"In 2010, we were almost 34 billion on the plus side, so that's something folks are pretty proud of," she said.

With Southeast Missouri farmers having easy port access along the Mississippi River, most of what is grown here is shipped on barge to New Orleans and from there around the globe, said Anthony Ohmes, regional agronomy specialist with the University of Missouri Extension Center.

Crops grown in Missouri's Bootheel make up about 40 percent of the state's total agriculture production, according to U.S. Department of Agriculture data.

"The global market plays a very critical role," Ohmes said. "Our growers market to elevators here locally, but the price they are getting is based on the demand for that particular commodity worldwide. The growers definitely pay attention to the world market."

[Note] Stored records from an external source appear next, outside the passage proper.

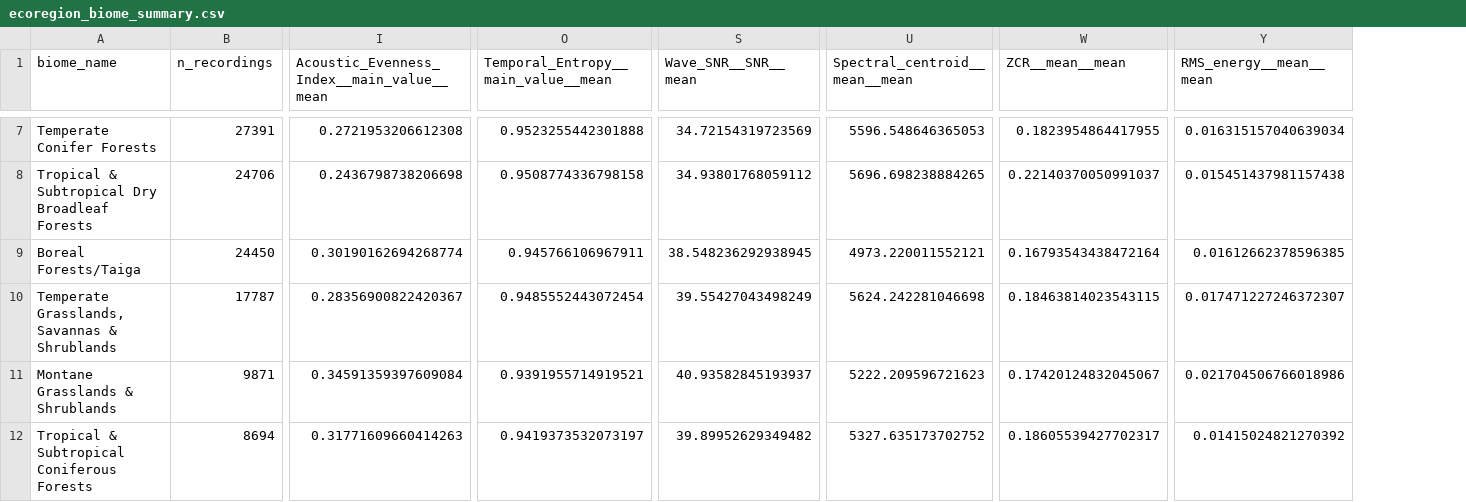
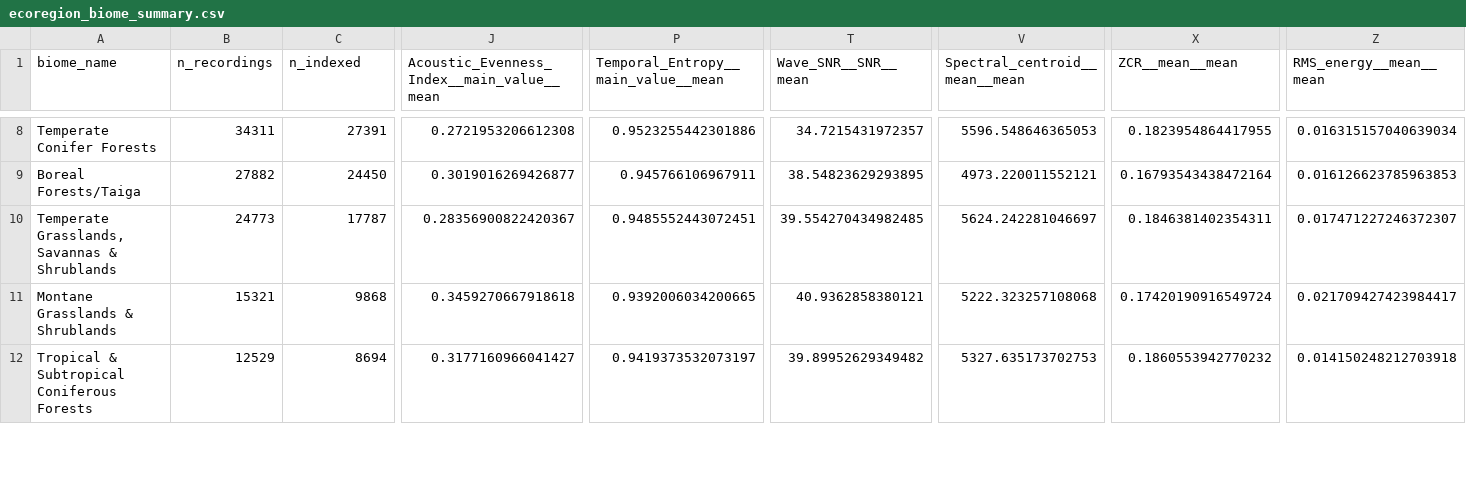
Before and after one commit to alloydas/acoustic-biodiversity, a CSV file: outputs/ecoregion_biome_summary.csv, drawn as a sheet; only a part is shown, gaps mark what is left out; removed rows and columns are numbered as before the commit, all else as after; rows hold the shown columns only; the diff covers the shown part only; the diff names each change by its address in the sheet, - before the commit and + after, or states it on an @@ line.

```diff
--- a/outputs/ecoregion_biome_summary.csv
+++ b/outputs/ecoregion_biome_summary.csv
+column B (n_recordings), rows 8-12: 34311 | 27882 | 24773 | 15321 | 12529
-C1: n_recordings
+C1: n_indexed
-P8: 0.9523255442301888
+P8: 0.9523255442301886
-T8 (Wave_SNR__SNR__mean): 34.72154319723569
+T8 (Wave_SNR__SNR__mean): 34.7215431972357
-row 8: Tropical & Subtropical Dry Broadleaf Forests | 24706 | 0.2436798738206698 | 0.9508774336798158 | 34.93801768059112 | 5696.698238884265 | 0.22140370050991037 | 0.015451437981157438
-J9: 0.30190162694268774
+J9: 0.3019016269426877
-T9 (Wave_SNR__SNR__mean): 38.548236292938945
+T9 (Wave_SNR__SNR__mean): 38.54823629293895
-Z9 (RMS_energy__mean__mean): 0.01612662378596385
+Z9 (RMS_energy__mean__mean): 0.016126623785963853
-P10: 0.9485552443072454
+P10: 0.9485552443072451
-T10 (Wave_SNR__SNR__mean): 39.55427043498249
+T10 (Wave_SNR__SNR__mean): 39.554270434982485
-V10 (Spectral_centroid__mean__mean): 5624.242281046698
+V10 (Spectral_centroid__mean__mean): 5624.242281046697
-X10 (ZCR__mean__mean): 0.18463814023543115
+X10 (ZCR__mean__mean): 0.1846381402354311
-C11 (n_indexed): 9871
+C11 (n_indexed): 9868
-J11: 0.34591359397609084
+J11: 0.3459270667918618
-P11: 0.9391955714919521
+P11: 0.9392006034200665
-T11 (Wave_SNR__SNR__mean): 40.93582845193937
+T11 (Wave_SNR__SNR__mean): 40.9362858380121
-V11 (Spectral_centroid__mean__mean): 5222.209596721623
+V11 (Spectral_centroid__mean__mean): 5222.323257108068
-X11 (ZCR__mean__mean): 0.17420124832045067
+X11 (ZCR__mean__mean): 0.17420190916549724
-Z11 (RMS_energy__mean__mean): 0.021704506766018986
+Z11 (RMS_energy__mean__mean): 0.021709427423984417
-J12: 0.31771609660414263
+J12: 0.3177160966041427
-V12 (Spectral_centroid__mean__mean): 5327.635173702752
+V12 (Spectral_centroid__mean__mean): 5327.635173702753
-X12 (ZCR__mean__mean): 0.18605539427702317
+X12 (ZCR__mean__mean): 0.1860553942770232
-Z12 (RMS_energy__mean__mean): 0.01415024821270392
+Z12 (RMS_energy__mean__mean): 0.014150248212703918
```
Also changed, not shown: 1 added row and 71 edited cells elsewhere in this file, outputs/ecoregion_data_counts.csv, outputs/ecoregion_realm_summary.csv, 28 other files.
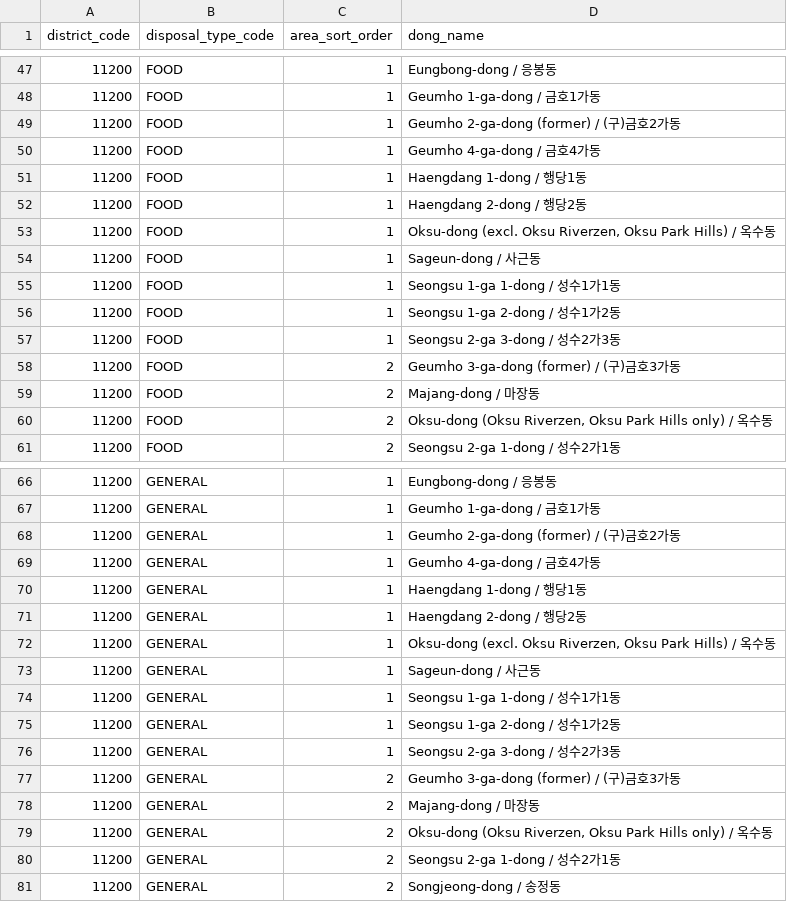
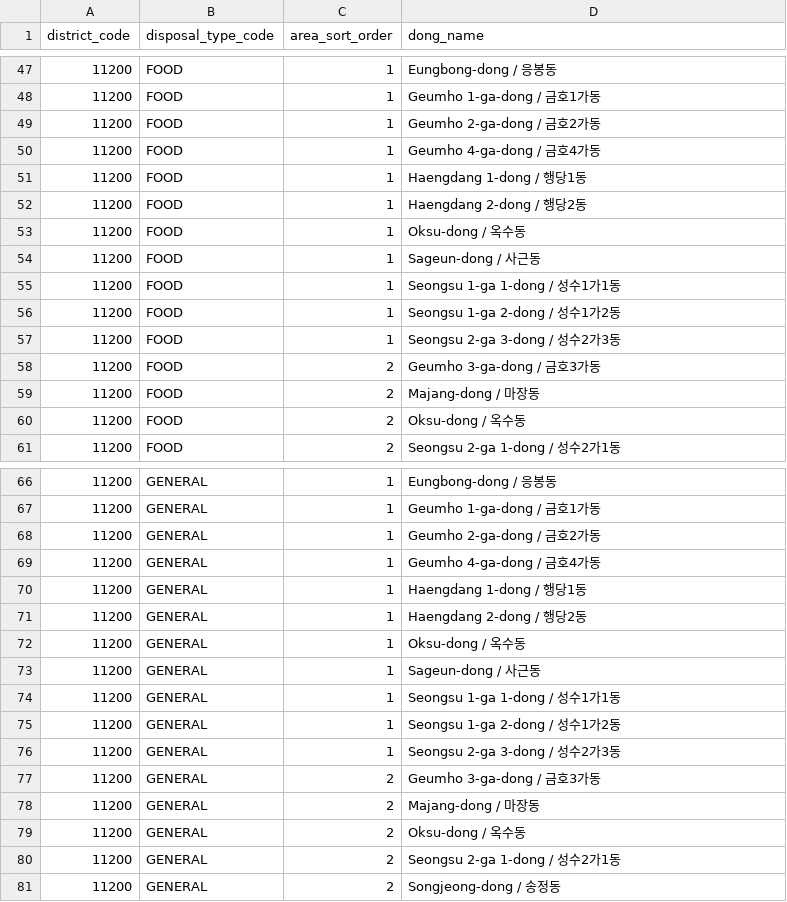
Before and after one commit to TeamE-project-homepage/teamE-project-homepage, a CSV file: docs/data/district_rule_area_dongs.csv, drawn as a sheet; only a part is shown, gaps mark what is left out; the diff covers the shown part only.

Commit message:
docs: simplify dong names and mark zipper bag as verified

```diff
--- a/docs/data/district_rule_area_dongs.csv
+++ b/docs/data/district_rule_area_dongs.csv
@@ -48,3 +48,3 @@
 11200,FOOD,1,Geumho 1-ga-dong / 금호1가동
-11200,FOOD,1,Geumho 2-ga-dong (former) / (구)금호2가동
+11200,FOOD,1,Geumho 2-ga-dong / 금호2가동
 11200,FOOD,1,Geumho 4-ga-dong / 금호4가동
@@ -52,3 +52,3 @@
 11200,FOOD,1,Haengdang 2-dong / 행당2동
-11200,FOOD,1,"Oksu-dong (excl. Oksu Riverzen, Oksu Park Hills) / 옥수동"
+11200,FOOD,1,Oksu-dong / 옥수동
 11200,FOOD,1,Sageun-dong / 사근동
@@ -57,5 +57,5 @@
 11200,FOOD,1,Seongsu 2-ga 3-dong / 성수2가3동
-11200,FOOD,2,Geumho 3-ga-dong (former) / (구)금호3가동
+11200,FOOD,2,Geumho 3-ga-dong / 금호3가동
 11200,FOOD,2,Majang-dong / 마장동
-11200,FOOD,2,"Oksu-dong (Oksu Riverzen, Oksu Park Hills only) / 옥수동"
+11200,FOOD,2,Oksu-dong / 옥수동
 11200,FOOD,2,Seongsu 2-ga 1-dong / 성수2가1동
@@ -67,3 +67,3 @@
 11200,GENERAL,1,Geumho 1-ga-dong / 금호1가동
-11200,GENERAL,1,Geumho 2-ga-dong (former) / (구)금호2가동
+11200,GENERAL,1,Geumho 2-ga-dong / 금호2가동
 11200,GENERAL,1,Geumho 4-ga-dong / 금호4가동
@@ -71,3 +71,3 @@
 11200,GENERAL,1,Haengdang 2-dong / 행당2동
-11200,GENERAL,1,"Oksu-dong (excl. Oksu Riverzen, Oksu Park Hills) / 옥수동"
+11200,GENERAL,1,Oksu-dong / 옥수동
 11200,GENERAL,1,Sageun-dong / 사근동
@@ -76,5 +76,5 @@
 11200,GENERAL,1,Seongsu 2-ga 3-dong / 성수2가3동
-11200,GENERAL,2,Geumho 3-ga-dong (former) / (구)금호3가동
+11200,GENERAL,2,Geumho 3-ga-dong / 금호3가동
 11200,GENERAL,2,Majang-dong / 마장동
-11200,GENERAL,2,"Oksu-dong (Oksu Riverzen, Oksu Park Hills only) / 옥수동"
+11200,GENERAL,2,Oksu-dong / 옥수동
 11200,GENERAL,2,Seongsu 2-ga 1-dong / 성수2가1동
```
Also changed, not shown: 2 removed rows and 32 edited cells elsewhere in this file, docs/data/items.csv.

Cotton yields were up in 2011 in Missouri by 63 pounds per acre at 1,131 pounds per acre, according to USDA. It was also a good year for Missouri rice, which was up 720 pounds per acre at 7,200 pounds per acre.

Missouri corn and soybeans had a tough year in 2011, both with average yields lower than 2010, according to USDA.

About half of all U.S. soybeans are exported and of those exported about 80 percent go to China, Nigh said.

Among other crops, Missouri is the seventh-largest cotton exporter, fifth-largest rice exporter, ninth-largest live animal and meat exporter and 11th-largest corn and feed grain exporter, according to USDA.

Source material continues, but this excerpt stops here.